> [Activity] Tell how many lines in the following entries include the word "space", giving the figure alone.

Source data:
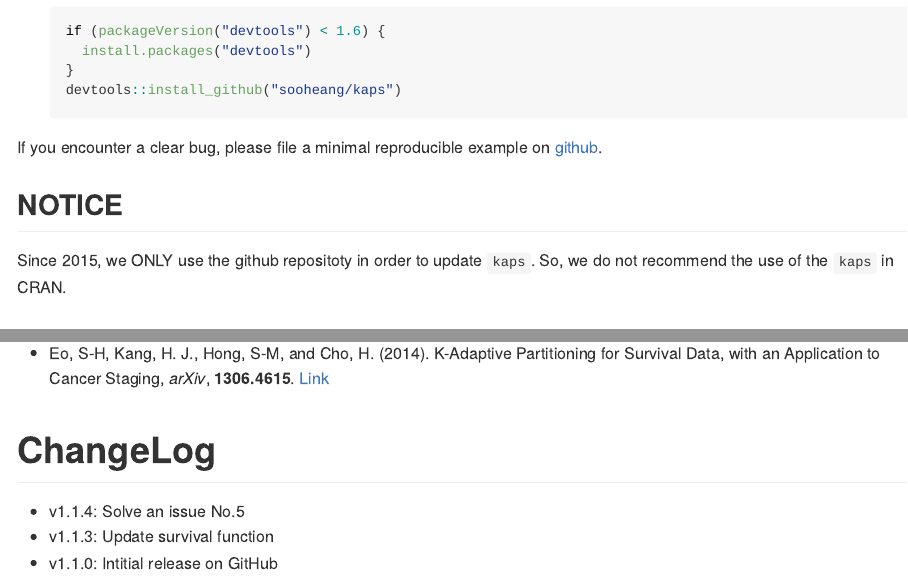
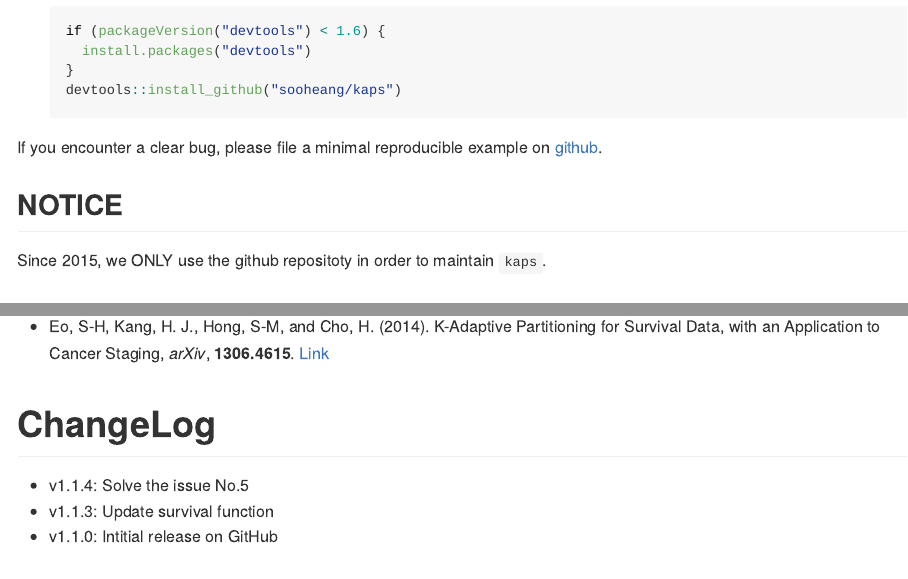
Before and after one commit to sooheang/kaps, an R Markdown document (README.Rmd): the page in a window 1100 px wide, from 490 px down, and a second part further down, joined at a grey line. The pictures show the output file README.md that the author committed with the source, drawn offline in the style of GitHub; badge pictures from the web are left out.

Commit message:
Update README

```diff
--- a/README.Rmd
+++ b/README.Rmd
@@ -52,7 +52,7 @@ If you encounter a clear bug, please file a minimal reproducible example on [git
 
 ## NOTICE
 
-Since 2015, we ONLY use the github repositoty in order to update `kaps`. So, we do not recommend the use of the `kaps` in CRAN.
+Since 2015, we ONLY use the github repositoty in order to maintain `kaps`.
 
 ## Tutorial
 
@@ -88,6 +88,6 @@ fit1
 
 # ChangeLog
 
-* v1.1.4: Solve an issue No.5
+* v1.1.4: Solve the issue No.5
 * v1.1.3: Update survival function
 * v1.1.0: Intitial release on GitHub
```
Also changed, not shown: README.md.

--

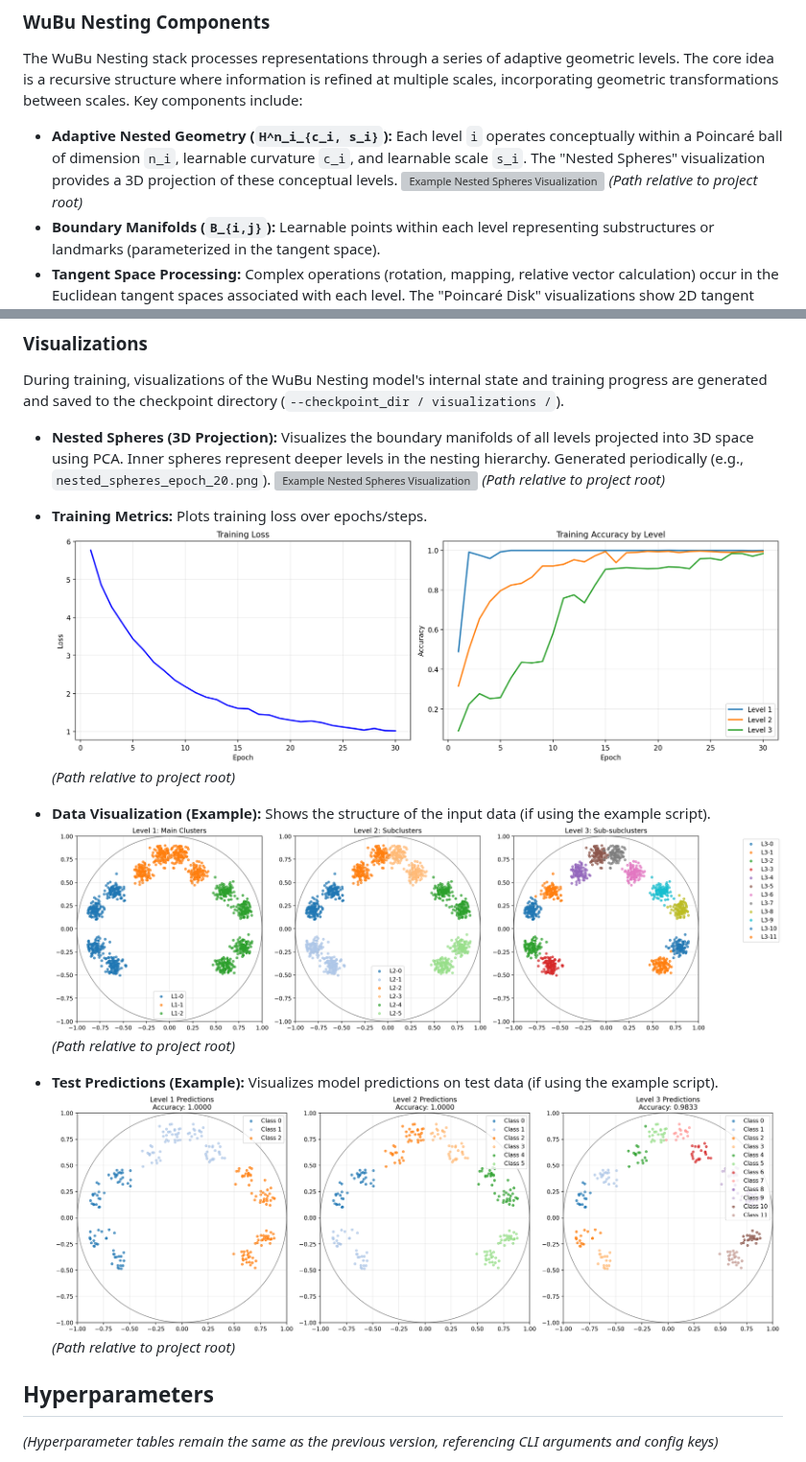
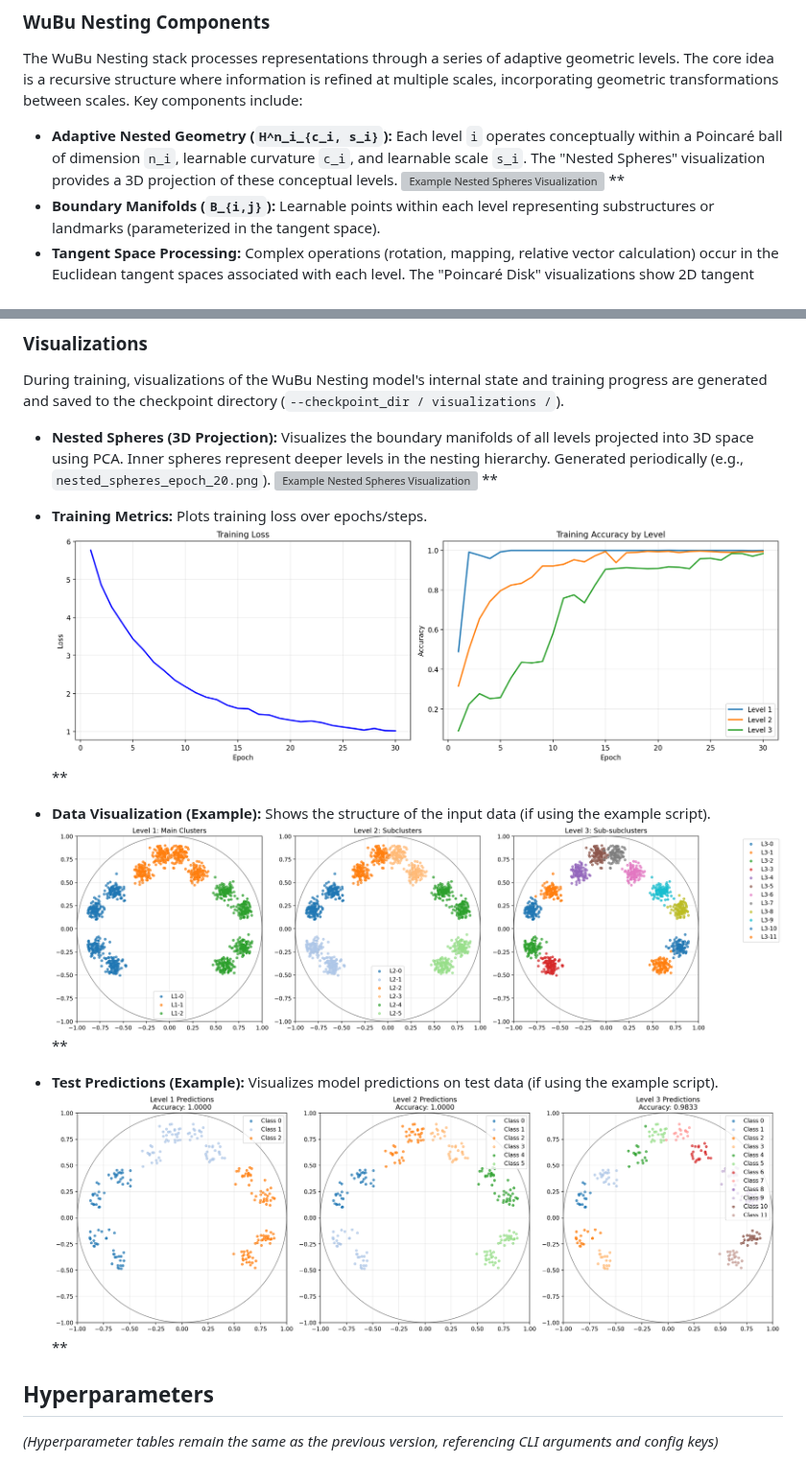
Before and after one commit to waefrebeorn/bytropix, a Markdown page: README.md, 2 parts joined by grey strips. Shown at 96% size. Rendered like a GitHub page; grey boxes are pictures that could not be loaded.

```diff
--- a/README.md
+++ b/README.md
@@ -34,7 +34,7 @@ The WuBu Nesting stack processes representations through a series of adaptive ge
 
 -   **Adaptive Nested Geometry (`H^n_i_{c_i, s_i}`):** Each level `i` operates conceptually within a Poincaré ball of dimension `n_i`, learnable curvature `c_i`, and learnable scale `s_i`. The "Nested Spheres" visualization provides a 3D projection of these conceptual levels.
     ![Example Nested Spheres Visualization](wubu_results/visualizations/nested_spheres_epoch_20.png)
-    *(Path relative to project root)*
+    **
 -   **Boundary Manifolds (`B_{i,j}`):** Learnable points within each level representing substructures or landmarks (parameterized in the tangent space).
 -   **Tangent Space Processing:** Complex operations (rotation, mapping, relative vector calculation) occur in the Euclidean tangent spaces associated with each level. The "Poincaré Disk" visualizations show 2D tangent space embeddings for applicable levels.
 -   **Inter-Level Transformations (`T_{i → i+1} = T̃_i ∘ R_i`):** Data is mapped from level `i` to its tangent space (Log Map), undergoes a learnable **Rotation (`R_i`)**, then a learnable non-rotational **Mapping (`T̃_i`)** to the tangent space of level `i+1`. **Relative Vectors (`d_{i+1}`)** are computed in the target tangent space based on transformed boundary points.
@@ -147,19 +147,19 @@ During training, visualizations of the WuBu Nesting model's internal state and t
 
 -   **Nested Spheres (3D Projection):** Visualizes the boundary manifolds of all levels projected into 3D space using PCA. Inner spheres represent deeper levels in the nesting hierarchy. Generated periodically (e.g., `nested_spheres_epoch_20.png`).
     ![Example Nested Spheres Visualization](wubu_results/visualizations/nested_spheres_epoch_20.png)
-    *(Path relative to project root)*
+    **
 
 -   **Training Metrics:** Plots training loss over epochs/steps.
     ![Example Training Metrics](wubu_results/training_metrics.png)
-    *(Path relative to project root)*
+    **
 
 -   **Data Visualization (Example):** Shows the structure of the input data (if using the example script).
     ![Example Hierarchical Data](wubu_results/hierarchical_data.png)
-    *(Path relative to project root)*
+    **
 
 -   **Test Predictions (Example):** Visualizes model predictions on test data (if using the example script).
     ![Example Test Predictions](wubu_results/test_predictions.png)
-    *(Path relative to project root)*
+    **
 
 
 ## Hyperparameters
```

--

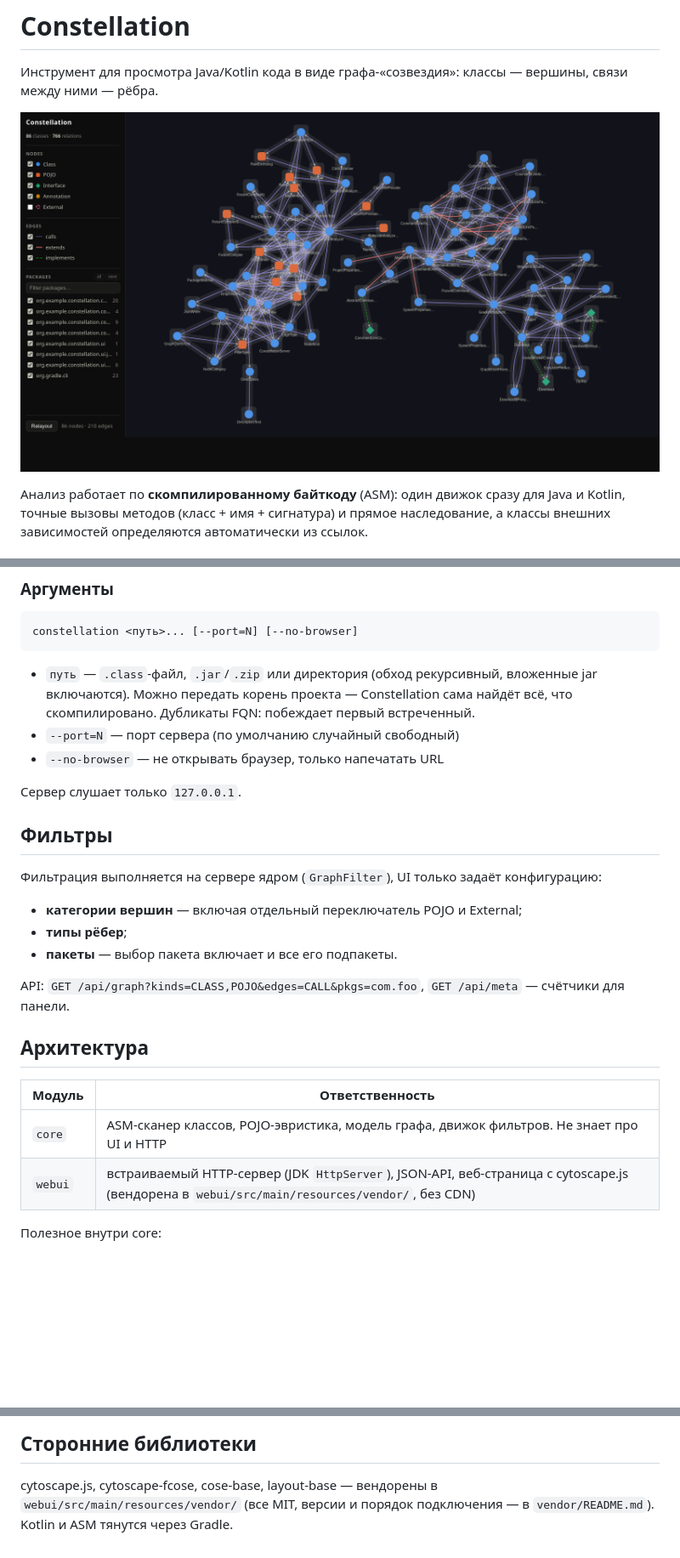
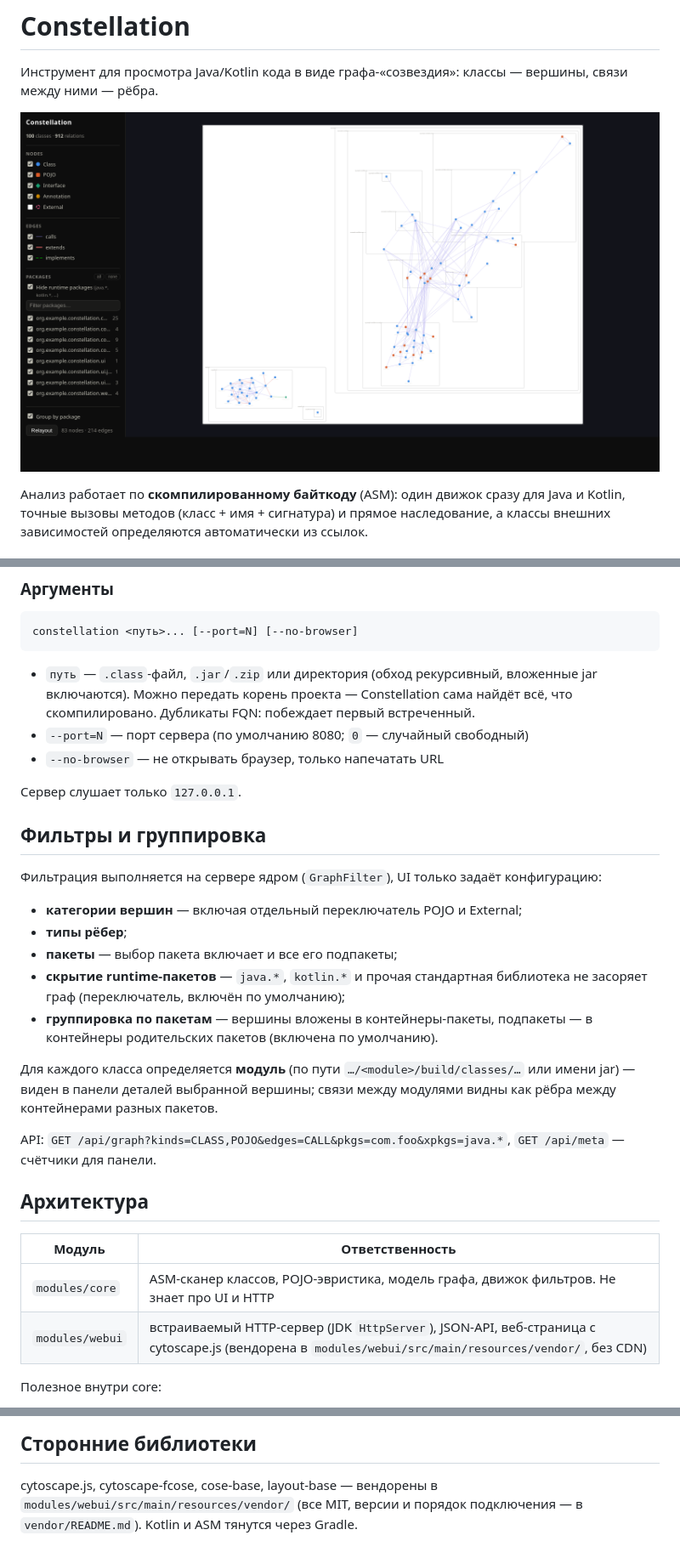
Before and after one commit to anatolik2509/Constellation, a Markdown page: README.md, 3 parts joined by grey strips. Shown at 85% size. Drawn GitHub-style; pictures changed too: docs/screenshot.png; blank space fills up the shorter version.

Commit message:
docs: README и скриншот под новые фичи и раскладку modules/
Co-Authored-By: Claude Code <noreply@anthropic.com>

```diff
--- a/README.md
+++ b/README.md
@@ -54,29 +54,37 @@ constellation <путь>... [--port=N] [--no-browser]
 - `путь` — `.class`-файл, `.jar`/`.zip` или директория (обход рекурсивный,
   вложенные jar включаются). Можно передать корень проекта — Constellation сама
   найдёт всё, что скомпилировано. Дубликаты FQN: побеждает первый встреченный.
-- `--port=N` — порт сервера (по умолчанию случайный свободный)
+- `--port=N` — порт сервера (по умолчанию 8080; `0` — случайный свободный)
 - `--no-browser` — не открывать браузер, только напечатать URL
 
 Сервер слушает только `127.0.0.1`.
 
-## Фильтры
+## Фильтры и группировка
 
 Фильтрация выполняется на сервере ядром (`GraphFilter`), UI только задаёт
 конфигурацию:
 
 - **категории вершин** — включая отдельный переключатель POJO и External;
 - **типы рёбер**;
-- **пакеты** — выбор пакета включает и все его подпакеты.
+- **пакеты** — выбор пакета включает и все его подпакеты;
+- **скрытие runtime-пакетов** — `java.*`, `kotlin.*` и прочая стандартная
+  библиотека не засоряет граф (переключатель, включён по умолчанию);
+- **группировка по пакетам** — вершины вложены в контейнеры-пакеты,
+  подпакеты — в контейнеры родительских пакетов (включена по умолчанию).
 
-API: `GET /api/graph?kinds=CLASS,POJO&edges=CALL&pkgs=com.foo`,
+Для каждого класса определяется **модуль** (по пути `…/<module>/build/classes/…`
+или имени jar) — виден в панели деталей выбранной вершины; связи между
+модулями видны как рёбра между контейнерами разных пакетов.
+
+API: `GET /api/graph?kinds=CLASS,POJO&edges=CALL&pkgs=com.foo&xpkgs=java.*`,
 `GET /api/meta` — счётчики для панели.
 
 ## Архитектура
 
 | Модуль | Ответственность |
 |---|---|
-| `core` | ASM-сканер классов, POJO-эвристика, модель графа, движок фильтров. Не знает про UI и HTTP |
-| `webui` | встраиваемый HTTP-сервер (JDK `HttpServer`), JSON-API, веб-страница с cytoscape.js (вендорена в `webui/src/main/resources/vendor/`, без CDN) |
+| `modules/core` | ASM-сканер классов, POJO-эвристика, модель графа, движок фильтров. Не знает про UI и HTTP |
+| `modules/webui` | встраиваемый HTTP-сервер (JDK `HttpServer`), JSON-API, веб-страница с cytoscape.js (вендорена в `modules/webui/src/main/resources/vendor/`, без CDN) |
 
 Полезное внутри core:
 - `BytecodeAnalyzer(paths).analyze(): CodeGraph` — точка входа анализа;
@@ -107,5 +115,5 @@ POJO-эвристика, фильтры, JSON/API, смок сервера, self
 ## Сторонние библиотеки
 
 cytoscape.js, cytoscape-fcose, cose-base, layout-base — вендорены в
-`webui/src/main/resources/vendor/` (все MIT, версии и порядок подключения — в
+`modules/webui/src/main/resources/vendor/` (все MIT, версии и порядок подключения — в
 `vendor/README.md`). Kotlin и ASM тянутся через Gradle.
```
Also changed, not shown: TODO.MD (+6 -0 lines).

> [Your solution] 5